In the gallery at Lyme Academy College of Fine Art in Old Lyme hangs an artwork by Bénédicte Vanderreydt. The photograph depicts a darkened scene in which a roomful of identically-dressed men, their faces painted gray, scrutinize a nude woman. She drips with water and wears chain mail on her shoulders.
Is the woman a victim or a heroine? Is she oppressed by the men who stare at her with varying degress of boredom or arrogance? Or does the chain mail signify power? Is she unafraid, even though she is naked and outnumbered? Her face can't be seen, so one can only guess.
Vanderreydt is one of 19 artists sharing their views on femininity, feminism and female sexuality in "Female\Feminist," an exhibit organized by Lyme Prof. Nancy Gladwell and independent curator Alva Greenberg.
The show arose out of a campus controversy last year. During senior critiques, a student illustrator presented images of and references to women that were considered offensive. "They were exploiting female sexuality," Gladwell said.
A lively discussion on campus gave way to a angrier discussion online. "It got less academic and more, I guess you could say, guttural, involving memes," Gladwell said. "We thought, are we really still doing this in the 21st century?"
That contentious atmosphere was remembered in the aftermath of the presidential election. This inspired Gladwell and Greenberg to create an exhibit of work in which female artists could define themselves, and male artists sympathetic to feminism contribute artwork showing their own visions of womanhood.
The curators included artists of diverse racial and gender identities. "Feminism in its early stages — the first movement, the second movement — was predominantly white, heterosexual, middle- and upper-class women," Greenberg said. Gladwell added "I think we're entering a third wave. Feminism is anti-oppression of many people."
Feminism, as seen in the exhibit, also re-examines what it is to be a woman. Lissa Rivera's photographic model wears beautiful dresses, posing uncomfortably, arms clasped together. On close examination, one sees the model is a man.
Hank Willis Thomas' photograph shows a beautiful woman in a spaceman's helmet, looming over the lunar surface and surrounded by beauty products. The title, "One Tiny Little Step," indicates that no matter what great feats are accomplished by a woman, society still expects her to look beautiful.
Judy Cotton throws off that expectation with her painting "Jill Ker Conway After Rafael's St. Michael," which depicts Smith College's first female president dressed as a knight in armor, sword raised, shield in hand, wings on her back, ready to do battle.
Siona Benjamin, who grew up Jewish in India, borrows from traditional Indian folklore to depict a female winged sprite, defying gravity and facing off against animals and the elements.
Some artworks use humor to depict the female experience.
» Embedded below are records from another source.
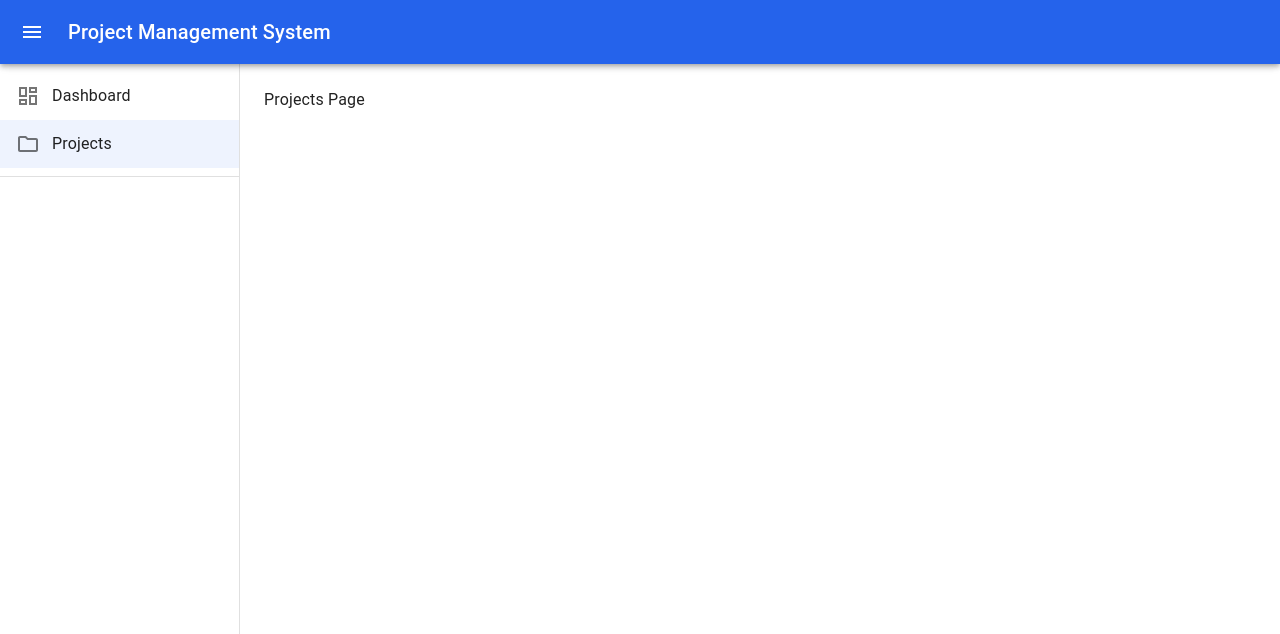
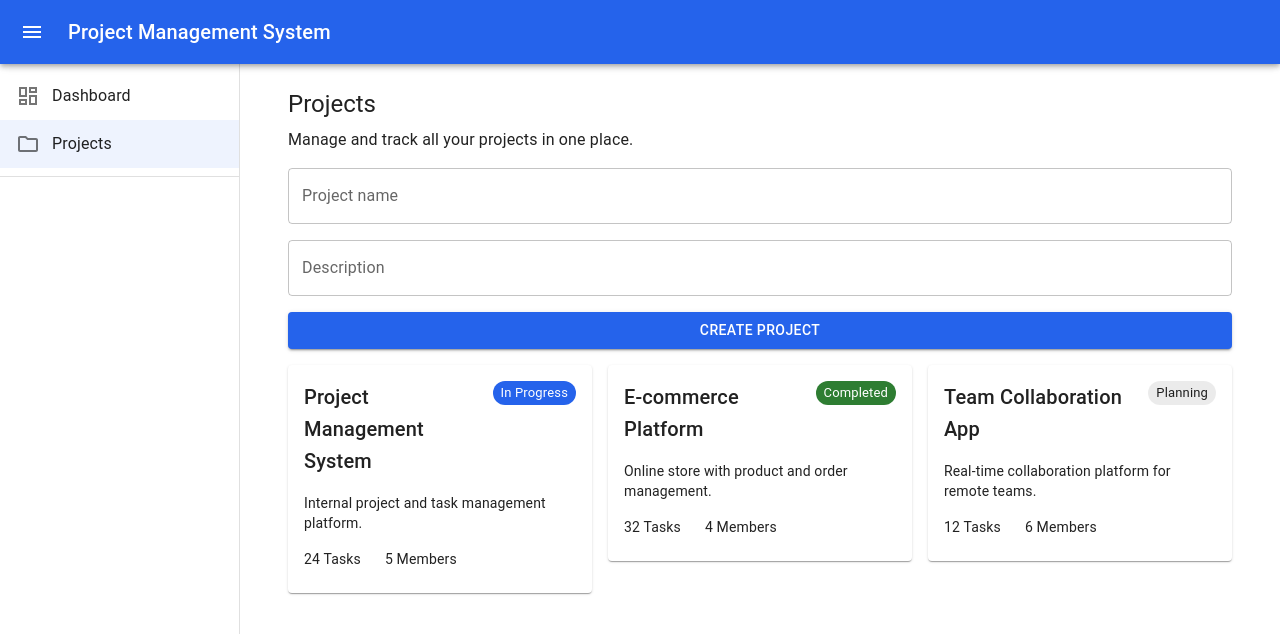
Before and after one commit to Avisek17/Project-Management-System, a React (Vite) app: page /projects in a window 1280 px wide. Shown: the top 634 px of the page. Built offline with nearby package versions, Linux system fonts and the light colour scheme; no server answers.

Commit message:
project/page, form

```diff
--- /dev/null
+++ b/src/features/projects/components/CreateProjectForm.tsx
@@ -0,0 +1,56 @@
+import { zodResolver } from "@hookform/resolvers/zod";
+import { useForm } from "react-hook-form";
+import { Button,Stack, TextField } from "@mui/material";
+
+import { createProjectSchema, type CreateProjectFormData } from "../schemas/projectSchemas";
+
+interface CreateProjectFormProps {
+    onSubmitProject: (data: CreateProjectFormData) => void;
+}
+
+export default function CreateProjectForm({onSubmitProject}:CreateProjectFormProps){
+
+    const {register, handleSubmit, reset, formState:{ errors }} = useForm<CreateProjectFormData>({
+        resolver: zodResolver(createProjectSchema),
+        defaultValues:{
+            name:"",
+            description:"",
+        }
+    })
+
+    const handleFormSubmit = (data: CreateProjectFormData)=> {
+        onSubmitProject(data);
+        reset();
+    }
+
+    return(
+        <Stack
+        component={`form`}
+        spacing={2}
+        onSubmit={handleSubmit(handleFormSubmit)}
+        >
+            <TextField
+            label="Project name"
+            fullWidth
+            {...register("name")}
+            error={!!errors.name}
+            helperText={errors.name?.message}
+            />
+
+            <TextField
+            label="Description"
+            fullWidth
+            {...register("description")}
+            error={!!errors.description}
+            helperText={errors.description?.message}
+            />
+
+            <Button
+            type="submit"
+            variant="contained"
+            >
+                Create Project
+            </Button>
+        </Stack>
+    )
+}
--- /dev/null
+++ b/src/features/projects/components/ProjectCard.tsx
@@ -0,0 +1,43 @@
+import { Card, CardContent, Typography, Stack, Chip } from "@mui/material";
+import type { Project } from "../types/project.types";
+
+
+interface ProjectCardProps {
+    project: Project;
+}
+
+
+export default function ProjectCard({ project }: ProjectCardProps){
+    return(
+        <Card>
+            <CardContent>
+                <Stack spacing={2}>
+                    <Stack
+                    direction={`row`}
+                    sx={{
+                        justifyContent:"space-between",
+                        alignItems:"flex-start",
+                    }}
+                    spacing={2}
+                    >
+                        <Typography variant="h6">{project.name}</Typography>
+                        <Chip
+                        label={project.status}
+                        size="small"
+                        color={
+                            project.status === "Completed"
+                            ? "success" : project.status === "In Progress"
+                            ? "primary" : "default"
+                        }
+                        />
+                    </Stack>
+                    <Typography variant="body2" color="text.secondary"> {project.description} </Typography>
+                    <Stack direction={`row`} spacing={3}>
+                        <Typography variant="body2">{project.tasksCount} Tasks</Typography>
+                        <Typography variant="body2"> {project.membersCount} Members</Typography>
+                    </Stack>
+                </Stack>
+            </CardContent>
+        </Card>
+    )
+}
--- /dev/null
+++ b/src/features/projects/components/ProjectList.tsx
@@ -0,0 +1,24 @@
+import { Grid } from "@mui/material";
+// import { projects } from "../data/projects";
+import ProjectCard from "./ProjectCard";
+import type { Project } from "../types/project.types";
+
+interface ProjectListProps {
+    projects: Project[];
+}
+
+export default function ProjectList({projects}: ProjectListProps){
+    return(
+        <Grid
+        container
+        spacing={2}
+        >
+            {projects.map((project)=>(
+                <Grid key={project.name} size={{xs:12, sm:6, lg:4}}>
+                <ProjectCard project={project} />
+
+                </Grid>
+            ))}
+        </Grid>
+    )
+}
--- /dev/null
+++ b/src/features/projects/data/projects.ts
@@ -0,0 +1,31 @@
+import type { Project } from "../types/project.types";
+
+export const projects: Project[] = [
+    {
+    id: "1",
+    name: "Project Management System",
+    description: "Internal project and task management platform.",
+    status: "In Progress",
+    membersCount: 5,
+    tasksCount: 24,
+    createdAt: "2026-09-01",
+  },
+  {
+    id: "2",
+    name: "E-commerce Platform",
+    description: "Online store with product and order management.",
+    status: "Completed",
+    membersCount: 4,
+    tasksCount: 32,
+    createdAt: "2026-08-15",
+  },
+  {
+    id: "3",
+    name: "Team Collaboration App",
+    description: "Real-time collaboration platform for remote teams.",
+    status: "Planning",
+    membersCount: 6,
+    tasksCount: 12,
+    createdAt: "2026-09-05",
+  },
+]
--- a/src/features/projects/pages/ProjectPage.tsx
+++ b/src/features/projects/pages/ProjectPage.tsx
@@ -1,3 +1,40 @@
+import { Container, Stack, Typography } from "@mui/material";
+import ProjectList from "../components/ProjectList";
+import { projects as initialProjects } from "../data/projects";
+import { useState } from "react";
+import type { Project } from "../types/project.types";
+import type { CreateProjectFormData } from "../schemas/projectSchemas";
+import CreateProjectForm from "../components/CreateProjectForm";
+
 export default function ProjectPage(){
-    return <div>Projects Page</div>
+    const [projects, setProjects]= useState<Project[]>(initialProjects);
+
+    const handleCreateProject = (data: CreateProjectFormData)=>{
+        const newProject : Project = {
+            id: crypto.randomUUID(),
+            name: data.name,
+            description: data.description,
+            status:"Planning",
+            membersCount: 0,
+            tasksCount: 0,
+            createdAt: new Date().toISOString(),
+        }
+
+        setProjects((currentProjects)=>[
+            ...currentProjects,
+            newProject
+        ])
+    }
+    return (
+        <Container maxWidth="xl">
+            <Stack spacing={2}>
+                <Stack spacing={1}>
+                    <Typography variant="h5">Projects</Typography>
+                    <Typography variant="body1" color="text.secondary">Manage and track all your projects in one place.</Typography>
+                </Stack>
+                <CreateProjectForm onSubmitProject={handleCreateProject}/>
+                <ProjectList projects={projects}/>
+            </Stack>
+        </Container>
+    )
 }
--- /dev/null
+++ b/src/features/projects/schemas/projectSchemas.ts
@@ -0,0 +1,15 @@
+import { z } from "zod";
+
+export const createProjectSchema = z.object({
+    name: z
+    .string()
+    .min(1,"Project name is required.")
+    .max(100, "Project name must be less than 100 characters."),
+
+    description: z
+    .string()
+    .min(1, "Project description is required")
+    .max(500, "project description must be less than 500 characters."),
+})
+
+export type CreateProjectFormData = z.infer< typeof createProjectSchema >
--- /dev/null
+++ b/src/features/projects/types/project.types.ts
@@ -0,0 +1,9 @@
+export interface Project {
+    id: string;
+    name: string;
+    description: string;
+    status: "Planning" | "In Progress" | "Completed";
+    membersCount: number;
+    tasksCount: number;
+    createdAt: string;
+}
```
Dotty Attie's "Contortion" plays on that old "mom" saying "if you keep doing that, you'll get stuck that way." Ella Tulin's sculpture "Rodica" has three parts: a petite head, arms and torso and two chunky legs. "This is every woman's view of her thighs," Greenberg said. Joyce Kozloff changes the names of Parisian streets named after men, giving them names of notable women. Robert Kushner's piece isn't intentionally funny but its inclusion is ironic. Kushner paints floral subjects, traditionally seen as women's artwork.
Marilyn Minter's video "Smash" is particularly fascinating. It depicts a woman's feet in spike-heeled, jeweled shoes, splashing through filthy puddles and smashing through a glass wall.
"FEMALE\FEMINIST 2017" is at Lyme Academy College of Fine Arts, 84 Lyme St. in Old Lyme, until Nov. 4. A panel discussion will be held Oct. 12 at 5 p.m. moderated by Patricia Hickson, curator of contemporary art at Wadsworth Atheneum in Hartford. lymeacademy.edu.